Bret Michaels has something that most rock stars don’t – relatability. Despite being the lead singer of Poison and a reality TV star (“Rock of Love”), the-55-year-old Pennsylvania native has struggled with his health since he was diagnosed with Type I diabetes on his 6th birthday.
“A fighting spirit has kept me in the game,” says Michaels. “I take it day-by-day. Things pop up, but by the grace of God, good medical attention plus support from family, friends and fans, I stay on the good side of the dirt.”
Michaels is bringing his The Party Starts Now tour to The Paramount in Huntington on Saturday for a high energy holiday celebration mixing Poison hits with his solo tunes.
“My dream was never to be the sole life of the party. My dream has always been that you have the time of your life at my party,” says Michaels. “I like being the leader of a three-ring circus.”
Long Island has special place in Michaels’ heart because he vacationed at Jones Beach as a kid and later Poison became a regular headliner at the waterfront amphitheater.
“I always brought my dirt bike and rode it along Ocean Parkway,” says Michaels. “It gets my blood flowing before a show, and that energy pours right out onto the stage.”
On the mic Michaels would invite the Jones Beach crowd over to Mulcahy’s in Wantagh for his legendary after-parties.
“I used to get behind the bar and serve drinks. Plus, I had a few myself,” says Michaels. “There’s a certain energy in the northeast that you can’t buy. The fans are always fired up.”
Whenever he comes to the island, Michaels spends a lot of time talking with people, signing autographs and just hanging out.
“People know when I come to Long Island, its sincere and authentic. I think they feel that,” says Michaels. “They know I’m never going through the motions. That’s not who I am.”
One group that has made a special connection with Michaels is U.S. military veterans.
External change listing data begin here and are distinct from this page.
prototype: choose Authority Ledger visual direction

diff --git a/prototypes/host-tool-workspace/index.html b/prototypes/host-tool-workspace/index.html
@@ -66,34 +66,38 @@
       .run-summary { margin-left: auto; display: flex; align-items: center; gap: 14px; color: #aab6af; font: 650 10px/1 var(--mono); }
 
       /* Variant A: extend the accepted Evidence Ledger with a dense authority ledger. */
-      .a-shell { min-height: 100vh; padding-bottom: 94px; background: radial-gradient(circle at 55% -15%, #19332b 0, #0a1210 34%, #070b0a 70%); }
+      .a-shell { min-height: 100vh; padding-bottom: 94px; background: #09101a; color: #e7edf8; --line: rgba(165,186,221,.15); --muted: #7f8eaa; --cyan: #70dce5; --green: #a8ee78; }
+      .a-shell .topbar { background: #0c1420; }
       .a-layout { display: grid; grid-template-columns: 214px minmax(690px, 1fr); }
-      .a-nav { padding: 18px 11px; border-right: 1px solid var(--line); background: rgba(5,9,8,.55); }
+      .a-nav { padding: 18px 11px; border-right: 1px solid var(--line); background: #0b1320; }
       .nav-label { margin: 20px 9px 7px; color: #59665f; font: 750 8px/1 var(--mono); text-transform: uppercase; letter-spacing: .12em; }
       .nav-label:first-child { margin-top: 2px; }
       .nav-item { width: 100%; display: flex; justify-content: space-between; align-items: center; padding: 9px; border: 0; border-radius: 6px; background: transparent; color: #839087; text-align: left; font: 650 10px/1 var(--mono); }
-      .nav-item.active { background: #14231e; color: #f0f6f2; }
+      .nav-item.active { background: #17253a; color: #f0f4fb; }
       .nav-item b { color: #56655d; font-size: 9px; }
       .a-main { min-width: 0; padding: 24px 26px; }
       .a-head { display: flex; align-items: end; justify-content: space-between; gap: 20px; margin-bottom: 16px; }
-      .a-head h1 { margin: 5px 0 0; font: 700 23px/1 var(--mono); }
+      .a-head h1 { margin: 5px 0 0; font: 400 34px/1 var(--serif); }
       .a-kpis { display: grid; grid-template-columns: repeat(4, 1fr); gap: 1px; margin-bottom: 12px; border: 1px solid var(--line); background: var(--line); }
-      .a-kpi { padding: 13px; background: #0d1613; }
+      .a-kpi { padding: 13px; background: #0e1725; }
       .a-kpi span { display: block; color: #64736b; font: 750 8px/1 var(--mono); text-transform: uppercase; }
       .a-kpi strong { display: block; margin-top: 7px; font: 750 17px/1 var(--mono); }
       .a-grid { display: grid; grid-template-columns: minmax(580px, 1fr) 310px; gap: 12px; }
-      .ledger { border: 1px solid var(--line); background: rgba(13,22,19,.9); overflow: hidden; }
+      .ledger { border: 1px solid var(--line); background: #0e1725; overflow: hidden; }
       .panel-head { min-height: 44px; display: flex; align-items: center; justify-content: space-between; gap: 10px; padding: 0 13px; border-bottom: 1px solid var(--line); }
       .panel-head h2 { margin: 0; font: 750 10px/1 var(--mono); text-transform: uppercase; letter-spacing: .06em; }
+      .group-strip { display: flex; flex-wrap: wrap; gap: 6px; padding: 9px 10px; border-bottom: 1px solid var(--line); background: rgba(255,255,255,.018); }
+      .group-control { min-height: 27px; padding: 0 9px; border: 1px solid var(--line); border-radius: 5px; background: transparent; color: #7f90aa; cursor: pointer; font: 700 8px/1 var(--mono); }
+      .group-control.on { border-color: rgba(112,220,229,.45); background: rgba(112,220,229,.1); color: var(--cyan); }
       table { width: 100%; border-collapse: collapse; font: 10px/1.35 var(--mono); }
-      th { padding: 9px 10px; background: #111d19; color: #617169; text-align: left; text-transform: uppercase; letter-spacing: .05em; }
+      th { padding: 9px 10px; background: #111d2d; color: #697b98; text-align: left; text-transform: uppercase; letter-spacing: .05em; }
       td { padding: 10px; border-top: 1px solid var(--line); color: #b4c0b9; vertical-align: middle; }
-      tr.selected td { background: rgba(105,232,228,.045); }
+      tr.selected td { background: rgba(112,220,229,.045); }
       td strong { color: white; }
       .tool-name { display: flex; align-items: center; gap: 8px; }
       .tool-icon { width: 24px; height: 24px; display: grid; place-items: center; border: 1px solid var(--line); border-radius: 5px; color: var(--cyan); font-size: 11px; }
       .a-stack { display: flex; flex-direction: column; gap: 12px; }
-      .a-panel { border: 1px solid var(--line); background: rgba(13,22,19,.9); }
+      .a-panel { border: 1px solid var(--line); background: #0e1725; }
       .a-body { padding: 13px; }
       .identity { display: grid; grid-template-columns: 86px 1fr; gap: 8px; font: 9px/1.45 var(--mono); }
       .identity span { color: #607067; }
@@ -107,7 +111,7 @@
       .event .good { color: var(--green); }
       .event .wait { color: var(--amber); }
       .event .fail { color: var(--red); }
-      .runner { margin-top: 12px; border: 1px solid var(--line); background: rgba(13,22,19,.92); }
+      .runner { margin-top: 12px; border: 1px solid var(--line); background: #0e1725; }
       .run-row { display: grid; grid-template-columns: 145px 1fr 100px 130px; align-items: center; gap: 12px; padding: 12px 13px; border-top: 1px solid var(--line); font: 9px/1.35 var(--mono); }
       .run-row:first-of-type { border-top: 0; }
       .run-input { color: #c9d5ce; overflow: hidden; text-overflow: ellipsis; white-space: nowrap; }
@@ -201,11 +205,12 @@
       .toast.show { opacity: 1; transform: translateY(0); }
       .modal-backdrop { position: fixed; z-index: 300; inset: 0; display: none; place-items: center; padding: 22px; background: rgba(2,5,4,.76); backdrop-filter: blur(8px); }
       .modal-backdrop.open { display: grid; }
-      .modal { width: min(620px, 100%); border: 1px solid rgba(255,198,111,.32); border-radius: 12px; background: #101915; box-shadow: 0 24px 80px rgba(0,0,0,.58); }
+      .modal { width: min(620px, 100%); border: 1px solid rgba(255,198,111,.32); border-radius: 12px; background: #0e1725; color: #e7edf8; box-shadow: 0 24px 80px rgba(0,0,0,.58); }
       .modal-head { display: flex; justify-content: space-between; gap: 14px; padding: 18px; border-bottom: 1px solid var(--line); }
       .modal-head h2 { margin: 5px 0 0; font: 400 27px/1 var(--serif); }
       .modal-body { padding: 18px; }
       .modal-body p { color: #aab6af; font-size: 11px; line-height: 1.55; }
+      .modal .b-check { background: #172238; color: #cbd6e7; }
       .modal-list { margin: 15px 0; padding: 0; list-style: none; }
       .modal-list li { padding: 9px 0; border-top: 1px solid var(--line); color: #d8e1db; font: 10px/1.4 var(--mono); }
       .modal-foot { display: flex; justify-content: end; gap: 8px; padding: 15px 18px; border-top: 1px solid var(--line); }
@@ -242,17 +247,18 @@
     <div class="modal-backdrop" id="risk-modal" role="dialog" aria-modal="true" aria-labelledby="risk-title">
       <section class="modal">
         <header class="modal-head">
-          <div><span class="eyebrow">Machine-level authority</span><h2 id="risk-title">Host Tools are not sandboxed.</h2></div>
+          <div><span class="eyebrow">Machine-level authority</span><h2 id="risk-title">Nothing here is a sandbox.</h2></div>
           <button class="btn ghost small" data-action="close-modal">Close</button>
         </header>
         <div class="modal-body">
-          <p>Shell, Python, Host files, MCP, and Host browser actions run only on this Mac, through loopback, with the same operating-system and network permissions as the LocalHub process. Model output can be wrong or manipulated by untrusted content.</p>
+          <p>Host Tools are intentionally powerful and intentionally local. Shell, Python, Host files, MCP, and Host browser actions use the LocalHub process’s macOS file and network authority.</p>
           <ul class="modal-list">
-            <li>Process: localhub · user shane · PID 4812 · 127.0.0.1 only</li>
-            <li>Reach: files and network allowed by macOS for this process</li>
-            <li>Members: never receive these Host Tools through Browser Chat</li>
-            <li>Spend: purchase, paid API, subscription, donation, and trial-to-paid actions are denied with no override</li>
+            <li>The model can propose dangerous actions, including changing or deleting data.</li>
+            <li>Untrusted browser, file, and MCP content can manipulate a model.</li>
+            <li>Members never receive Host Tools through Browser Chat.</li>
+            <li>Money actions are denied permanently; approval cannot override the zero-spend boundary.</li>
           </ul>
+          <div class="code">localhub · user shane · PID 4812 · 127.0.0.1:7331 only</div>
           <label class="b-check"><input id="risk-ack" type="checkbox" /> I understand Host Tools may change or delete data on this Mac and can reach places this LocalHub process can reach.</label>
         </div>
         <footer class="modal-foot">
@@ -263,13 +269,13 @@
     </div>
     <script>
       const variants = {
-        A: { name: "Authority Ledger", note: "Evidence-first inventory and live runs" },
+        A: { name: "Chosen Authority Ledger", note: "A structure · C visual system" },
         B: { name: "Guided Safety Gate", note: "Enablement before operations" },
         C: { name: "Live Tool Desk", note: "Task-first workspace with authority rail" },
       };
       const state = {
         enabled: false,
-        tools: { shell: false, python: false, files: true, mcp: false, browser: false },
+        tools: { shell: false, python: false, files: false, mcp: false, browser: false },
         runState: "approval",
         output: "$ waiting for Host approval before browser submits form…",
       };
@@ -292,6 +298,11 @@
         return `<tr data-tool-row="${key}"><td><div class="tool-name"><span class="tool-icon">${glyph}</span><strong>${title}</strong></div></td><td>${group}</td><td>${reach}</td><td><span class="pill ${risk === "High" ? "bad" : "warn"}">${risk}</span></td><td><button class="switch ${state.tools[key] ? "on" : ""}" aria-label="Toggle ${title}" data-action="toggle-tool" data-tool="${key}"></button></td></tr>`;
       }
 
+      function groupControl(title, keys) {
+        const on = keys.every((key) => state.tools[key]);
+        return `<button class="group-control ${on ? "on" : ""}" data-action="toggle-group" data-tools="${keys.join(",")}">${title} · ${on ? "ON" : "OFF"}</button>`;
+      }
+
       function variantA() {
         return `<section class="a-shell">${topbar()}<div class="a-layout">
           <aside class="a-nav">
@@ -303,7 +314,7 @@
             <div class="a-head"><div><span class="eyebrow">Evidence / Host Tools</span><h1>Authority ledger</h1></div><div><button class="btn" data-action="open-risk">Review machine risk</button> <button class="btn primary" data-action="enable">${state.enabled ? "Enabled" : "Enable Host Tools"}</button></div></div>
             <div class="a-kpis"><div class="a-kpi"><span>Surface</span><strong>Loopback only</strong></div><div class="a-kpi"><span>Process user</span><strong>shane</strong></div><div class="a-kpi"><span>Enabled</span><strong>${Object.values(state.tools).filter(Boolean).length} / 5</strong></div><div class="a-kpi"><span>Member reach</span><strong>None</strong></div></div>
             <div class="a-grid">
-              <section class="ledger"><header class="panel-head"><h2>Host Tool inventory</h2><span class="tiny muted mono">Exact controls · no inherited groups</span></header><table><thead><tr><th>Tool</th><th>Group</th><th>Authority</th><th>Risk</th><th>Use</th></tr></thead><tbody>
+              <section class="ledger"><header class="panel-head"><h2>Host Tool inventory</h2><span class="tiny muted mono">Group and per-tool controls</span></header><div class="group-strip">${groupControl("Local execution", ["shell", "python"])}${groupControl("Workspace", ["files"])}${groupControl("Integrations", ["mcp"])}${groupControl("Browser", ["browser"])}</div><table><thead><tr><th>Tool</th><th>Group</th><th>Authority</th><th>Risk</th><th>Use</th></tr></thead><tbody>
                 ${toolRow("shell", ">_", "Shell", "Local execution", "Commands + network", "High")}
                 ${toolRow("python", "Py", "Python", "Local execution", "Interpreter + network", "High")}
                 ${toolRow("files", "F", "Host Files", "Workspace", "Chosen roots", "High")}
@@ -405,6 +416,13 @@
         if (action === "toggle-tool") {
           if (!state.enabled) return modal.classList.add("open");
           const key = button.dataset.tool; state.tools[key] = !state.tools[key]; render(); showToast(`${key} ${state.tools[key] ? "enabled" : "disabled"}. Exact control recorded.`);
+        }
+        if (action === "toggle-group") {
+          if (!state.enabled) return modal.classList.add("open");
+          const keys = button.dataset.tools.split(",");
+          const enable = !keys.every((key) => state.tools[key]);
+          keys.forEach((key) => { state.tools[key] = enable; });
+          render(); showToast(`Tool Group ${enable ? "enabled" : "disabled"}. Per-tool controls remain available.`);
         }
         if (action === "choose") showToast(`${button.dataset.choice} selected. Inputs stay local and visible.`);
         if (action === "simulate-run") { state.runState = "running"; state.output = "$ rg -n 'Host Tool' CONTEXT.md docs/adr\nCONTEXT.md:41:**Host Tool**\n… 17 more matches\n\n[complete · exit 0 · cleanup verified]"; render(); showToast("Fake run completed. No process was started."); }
Through his Life Rocks Foundation, the singer has helped aid veterans and their families by auctioning off his guitars and other memorabilia in each town he visits.
“I let them know that there’s much love and thankfulness for our freedom,” says Michaels. “Anybody who is willing to lay down their life for mine is a hero.”
Perhaps Michaels’ biggest role is being a father of two teenage daughters, Raine Elizabeth, 18, and Jorja Bleu, 13. Raine was recently selected as a model for the Sports Illustrated Swimsuit Show and will study broadcast journalism while Jorja co-wrote and recorded an original song, “Unbroken” for her dad’s next solo album.
“Being the father of two girls not only keeps you on your toes, but I’ve learned lots of negotiating skills,” says Michaels. “I’m the fun dad. I ask them to put their phones down, and we ride go-karts, toss around a football, kick a soccer ball or go to the beach.”
Despite being diabetic, Michaels stays in shape by constantly remaining physically active through mountain biking, hiking and running.
“I look at being diabetic as both a blessing and a curse. It has kept me on my game,” says Michaels. “I feel much better when I get up and do stuff. It’s all built on self-motivation.”
Poison fans don’t fret – Michaels promises the legendary hair band has not taken its final bow just yet.
“There’s never going to be a day when I say, ‘I’m done with Poison,’ ” says Michaels. “The band is looking forward to returning in 2020 with some new songs. We are still having the time of our lives on stage.”
Like an Energizer bunny, Michaels never stops. Currently, he’s developing a new reality show, a video game (“Surviving the Rock”) and another solo album.
“I’m always working on something new and will continue until the day I go to the other side,” says Michaels. “It’s what I do.”
When asked if he will ever settle down and get married, Michaels laughs and says, “Well -- that’s always a work in progress!”
WHEN | WHERE 8 p.m., Saturday, The Paramount, 370 New York Ave., Huntington
INFO 631-673-7300, paramountny.com
ADMISSION $34.50 to $54.50